Connect to share and comment
Japan is close to signing an agreement to supply amphibious planes to India, a report said Monday, in what would be the first sale of hardware used by the military since a weapons export ban was imposed.
During a four-day visit to Tokyo by Indian Prime Minister Manmohan Singh, starting later Monday, the two sides are set firm up plans for Delhi to purchase the US-2, a domestically-developed aircraft used by Japan's armed forces.
The sale, reported by the Nikkei business daily, would be the first of a finished product made by Japan's homegrown defence industry since rules were imposed restricting the export of weapons systems and other equipment.
It would also mark a strengthening of the alliance between Japan and India, which both see rising China as a threat to regional stability.
Experts say the aircraft must be classed as for civilian use if it is to comply with Japan's 1967 self-imposed ban on arms exports, part of the post-World War II anti-militarist drive.
The US-2, which was developed by ShinMaywa Industries and has been sold to the Japanese navy at a price tag of roughly 10 billion yen ($99 million), has a range of 4,700 kilometres (2,900 miles) and can land in seas with waves of up to three metres (nine feet).
"If the US-2 is exported to India for civilian use, that would be the first case of exports of Japanese-developed weaponry used by the defence ministry for civilian use," a trade ministry official in charge of arms sales told AFP.
ShinMaywa opened a sales office in New Delhi last year and has been promoting the plane there, a spokesman for the company said.
"We hear there is some demand from the Indian government but decline to comment further as we have yet to reach a contract," he added. The Nikkei said India is looking to acquire at least 15 of the aircraft.
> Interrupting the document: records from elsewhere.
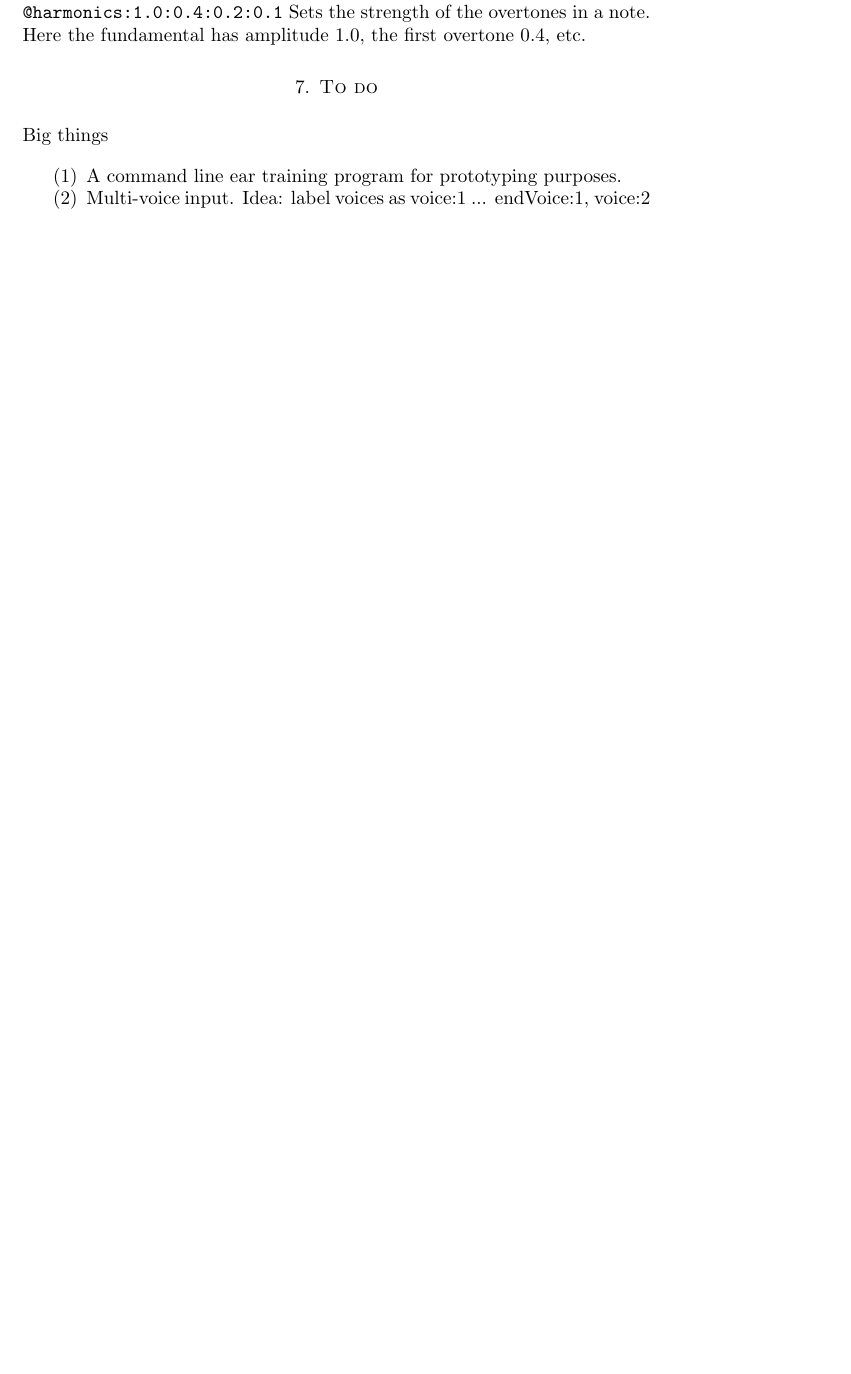
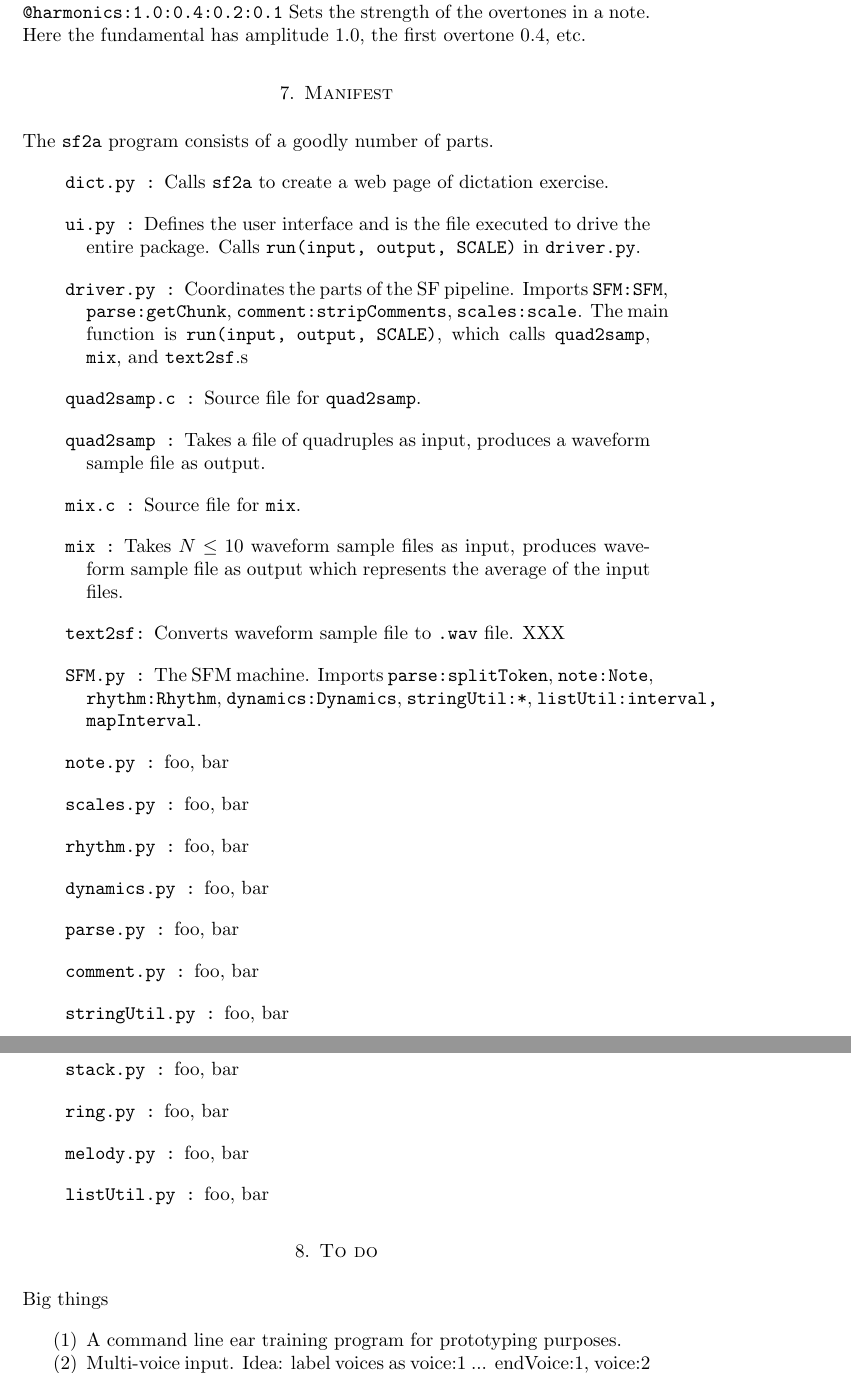
Before and after one commit to jxxcarlson/sf2sound, a LaTeX paper (manual/sf2a.tex): part of page 9 of 9 before the commit and two parts of pages 9 and 10 of 11 after it, the two joined at a grey line, cut so that both start at the same text, the shorter picture padded with empty space. Compiled offline with pdfLaTeX.

Commit message:
Added section "manifest", began description of program components.

```diff
--- a/manual/sf2a.tex
+++ b/manual/sf2a.tex
@@ -16,12 +16,12 @@
 \usepackage{hyperref}
 
 
-\title{sf2sound\\
+\title{sf2a\\
 (D R A F T) \\}
 \author{James Carlson and Hakon Hallgrimur }
 
 \date{March 20, 2011.\\
- \emph{file = sf2sound.tex}}
+ \emph{file = sf2a.tex}}
 
 
 \newcommand{\mcaret}{$\hat{}$}
@@ -481,7 +481,58 @@ has amplitude 1.0, the first overtone 0.4, etc.
 
 
 
+\section{Manifest}
 
+The {\tt sf2a} program consists of a goodly number of parts.
+
+\begin{description}
+\parskip=1em
+
+\item[{\tt dict.py }] Calls {\tt sf2a} to create a web page of dictation exercise.
+
+\item[{\tt ui.py }] Defines the user interface and is the file executed to drive the entire package.
+Calls {\tt run(input, output, SCALE)} in {\tt driver.py}.
+
+\item[{\tt driver.py }] Coordinates the parts of the SF pipeline. Imports
+{\tt SFM:SFM}, {\tt parse:getChunk}, {\tt comment:stripComments}, {\tt scales:scale}.
+The main function is {\tt run(input, output, SCALE)}, which calls {\tt quad2samp}, {\tt mix}, and {\tt text2sf}.s
+
+\item[{\tt quad2samp.c }] Source file for {\tt quad2samp}.
+
+\item[{\tt quad2samp }] Takes a file of quadruples as input, produces a waveform sample file as output.
+
+\item[{\tt mix.c }] Source file for {\tt mix}.
+
+\item[{\tt mix }] Takes $N \le 10$ waveform sample files as input, produces waveform sample file as output which
+represents the average of the input files.
+
+\item[{\tt text2sf}] Converts waveform sample file to {\tt .wav} file. XXX
+
+\item[{\tt SFM.py }] The SFM machine.  Imports {\tt parse:splitToken}, {\tt note:Note},
+{\tt rhythm:Rhythm}, {\tt dynamics:Dynamics}, {\tt stringUtil:*}, {\tt listUtil:interval, mapInterval}.
+
+
+\item[{\tt note.py }] foo, bar
+\item[{\tt scales.py }] foo, bar
+\item[{\tt rhythm.py }] foo, bar
+\item[{\tt dynamics.py }] foo, bar
+
+
+\item[{\tt parse.py }] foo, bar
+\item[{\tt comment.py }] foo, bar
+\item[{\tt stringUtil.py }] foo, bar
+
+
+\item[{\tt stack.py }] foo, bar
+\item[{\tt ring.py }] foo, bar
+\item[{\tt melody.py }] foo, bar
+
+
+\item[{\tt listUtil.py }] foo, bar
+
+
+
+ \end{description}
 
 \section{To do}
 
```
Also changed, not shown: manual/sf2a.tex (14 more changed lines).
Japan has sought to expand the market for its defence industry. It has previously exported technology or parts of military hardware, but has not sold any finished products.
The plane could be deemed to have a non-military -- for example, search and rescue -- purpose if "friend-or-foe" identification systems were disabled, officials said, making it eligible for export.
In 2011 Tokyo eased the decades-old ban on arms exports, paving the way for Japanese firms to take part in multinational weapons projects.
The reported talks on sales "are based on policy decisions made a few years ago that Japan has to support its defence industry by diverting military technology to civilian use for export", said Takehiko Yamamoto, professor of international relations at Waseda University.
Otherwise, major Japanese firms such as Mitsubishi Heavy Industries and Kawasaki Heavy Industries "will not able to maintain their pool of engineers to develop military technology that is essential for the defence of Japan", he said.
Boosting exports from Japan's manufacturing behemoths is a key part of Prime Minister Shinzo Abe's plan to revive the economy.
Abe and Singh are scheduled to meet on Wednesday for a summit expected to concentrate on trade and investment.